Glaucoma is a disease that damages the eye’s optic nerve. The optic nerve is connected to the retina and is made up of many nerve fibers; the optic nerve is responsible for sending signals from your retina to your brain, where these signals are interpreted as the images you see.
In a healthy eye, a clear fluid called aqueous humor circulates the front portion of your eye. To maintain a constant healthy eye pressure, your eye continually produces a small amount of aqueous humor while an equal amount of this fluid flows out of your eye. If you have glaucoma, the aqueous humor does not flow out of the eye properly. Fluid pressure in the eye builds up and, over time, causes damage to the optic nerve fibers.
If left untreated, Glaucoma can lead to vision loss and eventually blindness.
Glaucoma Risk Factors:
People over 60 are at increased risk for the disease. African Americans have an increase risk begin at the age of 40. The risk of developing glaucoma increases with every year of age.
African-Americans older than age 40 have much higher risk of developing glaucoma than do Caucasians. African-Americans also are more likely to experience permanent blindness as a result of glaucoma. People of Asian descent have an increased risk of developing acute angle-closure glaucoma. People of Japanese descent may be more likely to have normal-tension glaucoma.
Family history of glaucoma
If you have a family history of glaucoma, you have a greater risk of developing it. Glaucoma may have a genetic link, meaning there’s a defect in one or more genes that may cause certain individuals to be more susceptible to the disease. A form of juvenile open-angle glaucoma has been clearly linked to genetic abnormalities.

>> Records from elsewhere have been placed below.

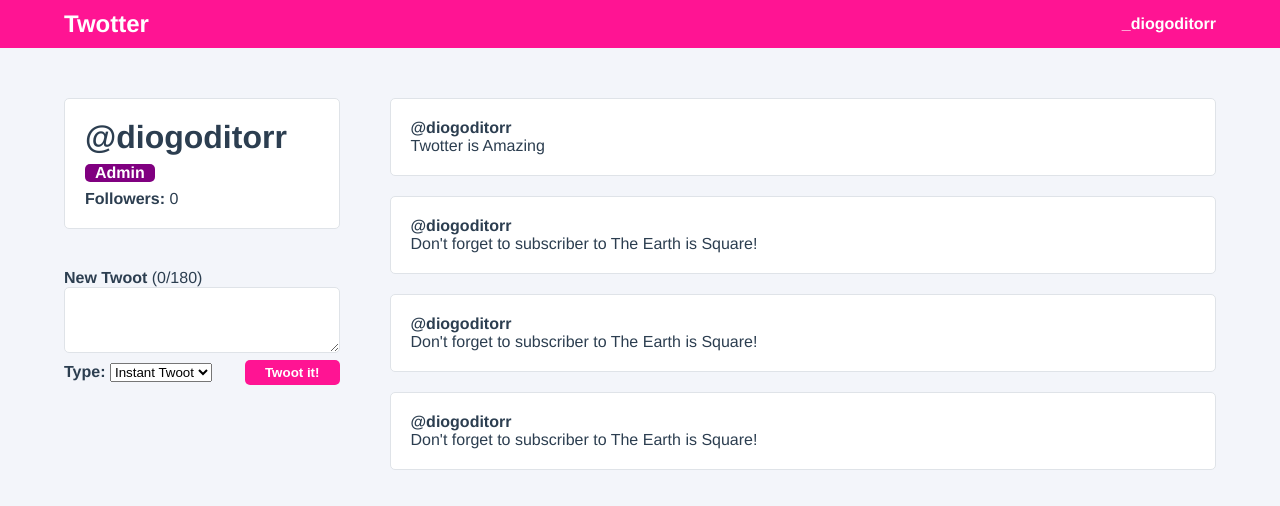
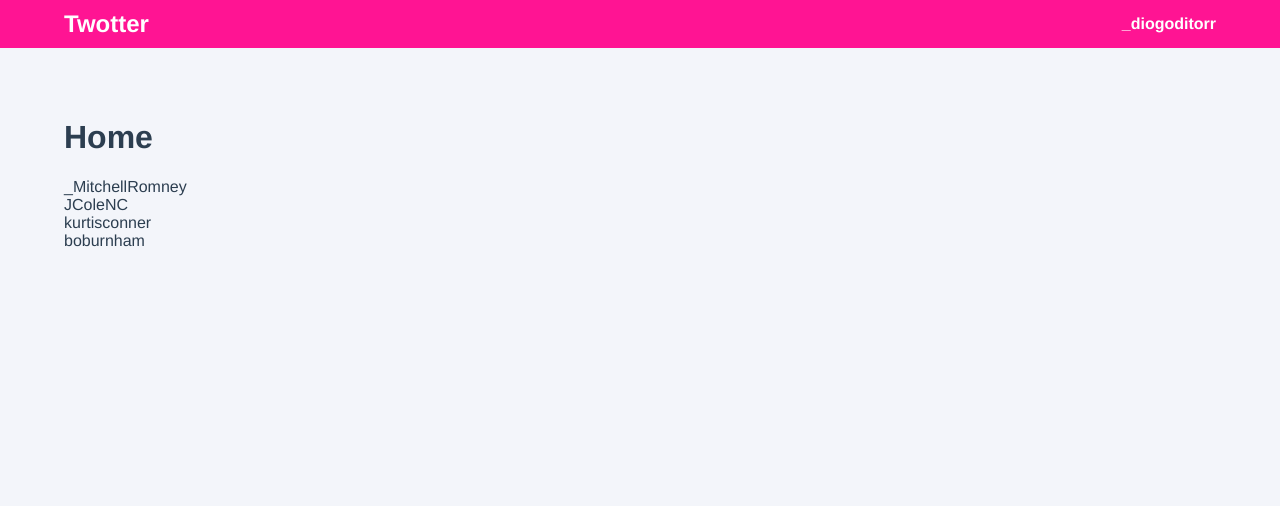
Before and after one commit to diogoditorr/twotter-tutorial, a Vue app: page / in a window 1280 px wide. Shown: the top 506 px of the page. Built offline with nearby package versions, Linux system fonts and the light colour scheme.

Commit message:
Chapter 8

```diff
--- a/package.json
+++ b/package.json
@@ -11,11 +11,13 @@
     "core-js": "^3.6.5",
     "node-sass": "^4.14.1",
     "sass-loader": "^10.0.4",
-    "vue": "^3.0.0"
+    "vue": "^3.0.0",
+    "vue-router": "^4.0.0-0"
   },
   "devDependencies": {
     "@vue/cli-plugin-babel": "~4.5.0",
     "@vue/cli-plugin-eslint": "~4.5.0",
+    "@vue/cli-plugin-router": "^4.5.8",
     "@vue/cli-service": "~4.5.0",
     "@vue/compiler-sfc": "^3.0.0",
     "babel-eslint": "^10.1.0",
--- a/src/App.vue
+++ b/src/App.vue
@@ -1,24 +1,24 @@
 <template>
     <div id="app">
         <nav>
-            <div class="navigation__logo">
-                Twotter
-            </div>
+            <router-link to="/">
+                <div class="navigation__logo">
+                    Twotter
+                </div>
+            </router-link>
             <div class="navigation__user">
                 {{ state.user.username }}
             </div>
         </nav>
-        <UserProfile/>
+        <router-view/>
     </div>
 </template>
 
 <script>
 import { reactive } from 'vue';
-import UserProfile from "./components/UserProfile";
 
 export default {
     name: 'App',
-    components: { UserProfile },
     setup() {
         const state = reactive({
             user: {
--- /dev/null
+++ b/src/assets/users.js
@@ -0,0 +1,44 @@
+export const users = [
+    {
+        id: 1,
+        username: "_MitchellRomney",
+        firstName: "Mitchell",
+        lastName: "Romney",
+        email: "mitchellromney@theearthissquare.com",
+        isAdmin: true,
+        twoots: [
+            { id: 1, content: "Twotter is Amazing!" },
+            {
+                id: 2,
+                content: "Don't forget to subscriber to The Earth is Square!"
+            }
+        ]
+    },
+    {
+        id: 2,
+        username: "JColeNC",
+        firstName: "J.",
+        lastName: "Cole",
+        email: null,
+        isAdmin: false,
+        twoots: []
+    },
+    {
+        id: 3,
+        username: "kurtisconner",
+        firstName: "kurtis",
+        lastName: "conner",
+        email: null,
+        isAdmin: false,
+        twoots: []
+    },
+    {
+        id: 4,
+        username: "boburnham",
+        firstName: "Bo",
+        lastName: "Burnham",
+        email: null,
+        isAdmin: false,
+        twoots: []
+    }
+];
--- a/src/main.js
+++ b/src/main.js
@@ -1,4 +1,5 @@
 import { createApp } from 'vue'
 import App from './App.vue'
+import router from './router'
 
-createApp(App).mount('#app')
+createApp(App).use(router).mount('#app')
--- /dev/null
+++ b/src/router/index.js
@@ -0,0 +1,43 @@
+import { createRouter, createWebHistory } from 'vue-router'
+import Home from '../views/Home.vue'
+import Admin from '../views/Admin.vue'
+import UserProfile from '../views/UserProfile.vue'
+
+const routes = [
+    {
+        path: '/',
+        name: 'Home',
+        component: Home
+    },
+    {
+        path: '/user/:userId',
+        name: 'UserProfile',
+        component: UserProfile
+    },
+    {
+        path: '/admin',
+        name: 'Admin',
+        component: Admin,
+        meta: {
+            requiresAdmin: true
+        }
+    }
+]
+
+const router = createRouter({
+    history: createWebHistory(),
+    routes
+})
+
+router.beforeEach(async (to, from, next) => {
+    const isAdmin = false;
+    const requiresAdmin = to.matched.some(record => record.meta.requiresAdmin);
+
+    if (requiresAdmin && !isAdmin) {
+        next({ name: 'Home' });
+    } else {
+        next();
+    }
+})
+
+export default router
--- a/src/styles/base.scss
+++ b/src/styles/base.scss
@@ -1,3 +1,8 @@
 body {
     margin: 0;
 }
+
+a {
+    color: inherit;
+    text-decoration: none;
+}
--- /dev/null
+++ b/src/views/Admin.vue
@@ -0,0 +1,17 @@
+<template>
+    <div class="admin">
+        <h1>Admin</h1>
+    </div>
+</template>
+
+<script>
+export default {
+    name: 'Admin',
+}
+</script>
+
+<style>
+.admin {
+    padding: 50px 5%;
+}
+</style>
--- /dev/null
+++ b/src/views/Home.vue
@@ -0,0 +1,35 @@
+<template>
+    <div class="home">
+        <h1>Home</h1>
+        <div class="users-list">
+            <router-link v-for="user in users" :to="{ name: 'UserProfile', params: { userId: user.id } }" :key="user.id">
+                {{ user.username }}
+            </router-link>
+        </div>
+    </div>
+</template>
+
+<script>
+import { users } from "../assets/users"
+
+export default {
+    name: "Home",
+    setup() {
+        return {
+            users
+        }
+    }
+};
+</script>
+
+<style lang="scss">
+.home {
+    padding: 50px 5%;
+
+    .users-list {
+        display: flex;
+        flex-direction: column;
+    }
+}
+
+</style>
--- a/src/components/UserProfile.vue
+++ b/src/views/UserProfile.vue
@@ -25,9 +25,11 @@
 </template>
 
 <script>
-import { reactive } from 'vue';
-import TwootItem from "./TwootItem"
-import CreateTwootPanel from "./CreateTwootPanel"
+import { reactive, computed } from 'vue';
+import { useRoute } from 'vue-router';
+import { users } from '../assets/users';
+import TwootItem from "../components/TwootItem"
+import CreateTwootPanel from "../components/CreateTwootPanel"
 
 export default {
     name: "UserProfile",
@@ -35,22 +37,12 @@
     components: { CreateTwootPanel, TwootItem },
 
     setup() {
+        const route = useRoute();
+        const userId = computed(() => route.params.userId)
+
         const state = reactive({
             followers: 0,
-            user: {
-                id: 1,
-                username: 'diogoditorr',
-                firstName: 'Diogo',
-                lastName: 'Alvares',
-                email: 'diogoditorr@hotmail.com',
-                isAdmin: true,
-                twoots: [
-                    { id: 1, content: 'Twotter is Amazing' },
-                    { id: 2, content: "Don't forget to subscriber to The Earth is Square!"},
-                    { id: 3, content: "Don't forget to subscriber to The Earth is Square!"},
-                    { id: 4, content: "Don't forget to subscriber to The Earth is Square!"}
-                ]
-            }
+            user: users[userId.value - 1] || users[0]
         })
 
         function addTwoot(twoot) {
@@ -59,7 +51,8 @@
 
         return {
             state,
-            addTwoot
+            addTwoot,
+            userId
         }
     },
 
```
Also changed, not shown: src/assets/users.json (deleted, +0 -43 lines), 1 other file (tests, documents, lock files or other folders).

Several conditions may increase your risk of developing glaucoma, including diabetes, heart diseases, high blood pressure and hypothyroidism. Previous eye injuries can also cause glaucoma.